This article has been corrected to reflect the comments of David Turner below.
The decision was perhaps inevitable but that makes it no less shameful.
On Thursday morning, Shropshire Councillors voted by 43 votes to 23 to keep back more than half a million pounds of government money that was due to town and parish councils around the county.
The votes was on party lines with Labour and the independents voting for a Lib Dem amendment to dip into Shropshire Council’s reserves to ensure that local councils would get the money promised them by central government. All the Conservatives voted against the amendment. In doing so, they supported Shropshire Council retaining money that does not rightfully belong to it (how councillors voted).
Last week, I published a letter from local government minister Kris Hopkins urging council leaders to pass the money on. This was raised during the meeting but was ignored by the 43 members that favoured taking money from parish councils.
The two members of the public who asked questions on this topic were treated shamefully.
During public questions, Rosemary Abbiss spoke for the Shropshire Association Local Councils. She asked how Shropshire Council was going to react to the Kris Hopkins letter and how it is planning to work with town and parish councils in the future. Portfolio holder for finance Mike Owen replied:
What I propose to do is to think about the question outside of this gathering and formally write to you in writing my response.
David Cooper from Bridgnorth said there are main ways in which savings could be made. He raised the Kris Hopkins letter. Seeking a “yes or no” response, Mr Cooper asked if Mike Owen was absolutely sure that going against the government’s wishes over the Council Tax Support Grant is the only realistic way this council can balance its books. Mike Owen replied:
It is a very important subject and a lot of consultation has gone on. But like the previous speaker, I think it’s important I take away your comments and observations and formally reply on behalf of myself to you outside this meeting.
These are inappropriate responses.

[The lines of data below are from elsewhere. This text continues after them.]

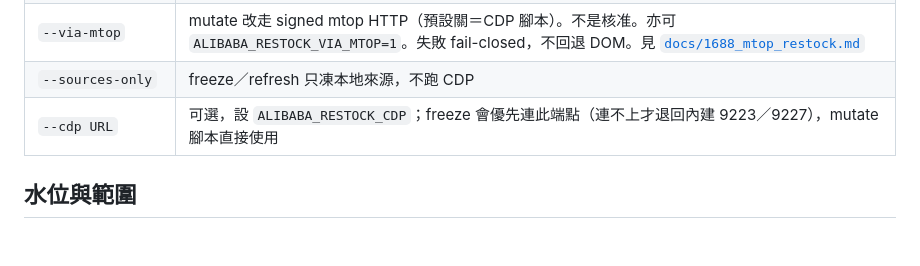
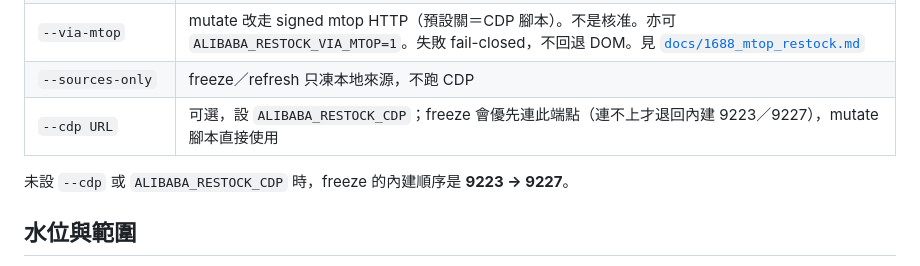
Before and after one commit to paulkuo123/InventoryCalculator, a Markdown page: docs/reverse_audit.md, the part around the change. Rendered like a GitHub page; blank space fills up the shorter version.

Commit message:
docs: finish CDP fallback wording for freeze vs mutate (nightly 0929) (#128)
Nightly 0929: finish CDP fallback wording — freeze 9223→9227 vs mutate CDP 9227-only when unset.

```diff
--- a/docs/reverse_audit.md
+++ b/docs/reverse_audit.md
@@ -115,6 +115,8 @@ python -m reverse_audit mutate --dir reports/reverse_audit_YYYYMMDD --i-approve-
 | `--sources-only` | freeze／refresh 只凍本地來源，不跑 CDP |
 | `--cdp URL` | 可選，設 `ALIBABA_RESTOCK_CDP`；freeze 會優先連此端點（連不上才退回內建 9223／9227），mutate 腳本直接使用 |
 
+未設 `--cdp` 或 `ALIBABA_RESTOCK_CDP` 時，freeze 的內建順序是 **9223 → 9227**。
+
 ## 水位與範圍
 
 - 範圍：watchlist（套用 exclusions）∩ `shopee_products.json` ∩ `golden_table.json`
```
Also changed, not shown: docs/restock_closed_loop_review.md (+1 -1 lines).
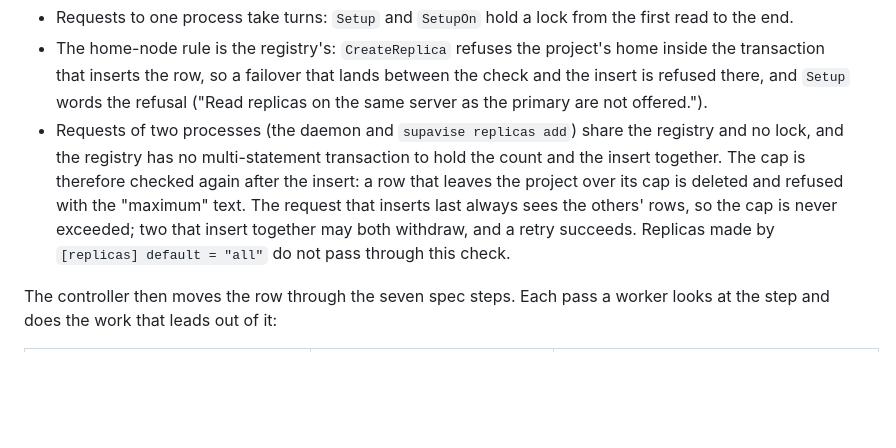
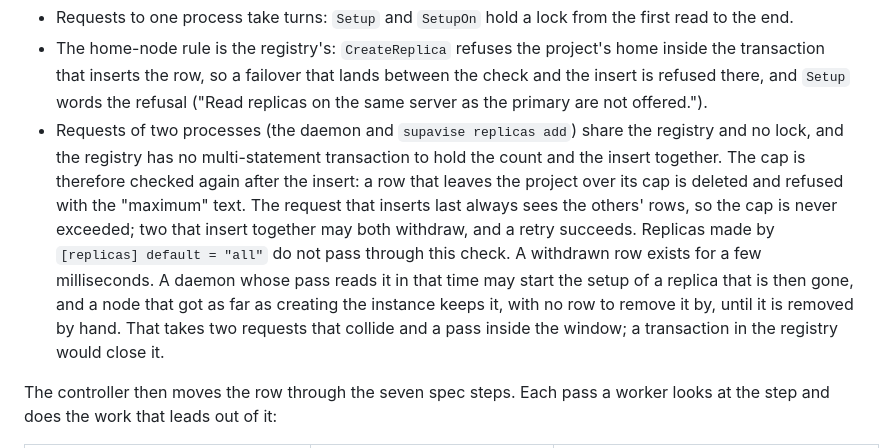
Before and after one commit to jsmillerdev/sbctl, a Markdown page: internal/replicas/README.md, the part around the change. Drawn GitHub-style; blank space fills up the shorter version.

Commit message:
replicas: README names the window of a withdrawn row

```diff
--- a/internal/replicas/README.md
+++ b/internal/replicas/README.md
@@ -34,7 +34,7 @@ and, beside the spec's list, a branch ("Read replicas are not offered for branch
 
 - Requests to one process take turns: `Setup` and `SetupOn` hold a lock from the first read to the end.
 - The home-node rule is the registry's: `CreateReplica` refuses the project's home inside the transaction that inserts the row, so a failover that lands between the check and the insert is refused there, and `Setup` words the refusal ("Read replicas on the same server as the primary are not offered.").
-- Requests of two processes (the daemon and `supavise replicas add`) share the registry and no lock, and the registry has no multi-statement transaction to hold the count and the insert together. The cap is therefore checked again after the insert: a row that leaves the project over its cap is deleted and refused with the "maximum" text. The request that inserts last always sees the others' rows, so the cap is never exceeded; two that insert together may both withdraw, and a retry succeeds. Replicas made by `[replicas] default = "all"` do not pass through this check.
+- Requests of two processes (the daemon and `supavise replicas add`) share the registry and no lock, and the registry has no multi-statement transaction to hold the count and the insert together. The cap is therefore checked again after the insert: a row that leaves the project over its cap is deleted and refused with the "maximum" text. The request that inserts last always sees the others' rows, so the cap is never exceeded; two that insert together may both withdraw, and a retry succeeds. Replicas made by `[replicas] default = "all"` do not pass through this check. A withdrawn row exists for a few milliseconds. A daemon whose pass reads it in that time may start the setup of a replica that is then gone, and a node that got as far as creating the instance keeps it, with no row to remove it by, until it is removed by hand. That takes two requests that collide and a pass inside the window; a transaction in the registry would close it.
 
 The controller then moves the row through the seven spec steps. Each pass a worker looks at the step and does the work that leads out of it:
 
```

Imagine if David Cameron stood up in Prime Minister’s Questions and told opposition members that he would go away, think and write back on an item relating to the national budget. There would be uproar. People would claim that the prime minister was not up to the job and was denying democratic debate. And of course, in the Shropshire Council case, the decision on parish council funding has been made long before Rosemary Abbiss and David Cooper get their written responses.
This was not the only time the debate was handled shamefully. During the debate on retaining the parish council funds, a conservative councillor shouted: “I move that the question be put.” This is a procedural device that called an immediate vote on the Lib Dem amendment. That meant that at least three councillors, including myself, were denied the opportunity to speak before the vote. Neither council leader Keith Barrow nor the Speaker, David Lloyd wanted the debate to end, but the motion could not be sidestepped. The vote was held and the amendment calling for the money to be handed to town and parish councils was lost.
This decision is about more than money. And it’s about more than politics. It’s about trust and morality. How can town and parish councils trust Shropshire Council again when it stuffs its own budgets with money due to others? And how can they respect Shropshire Council when it ducks questions and curtails debates?
In the future, town councils like Ludlow will be asked to take on more services and facilities from Shropshire Council. If that is to happen, there must be mutual trust between Shropshire Council and local councils.
That trust was severely damaged today. It was a shameful day for local government.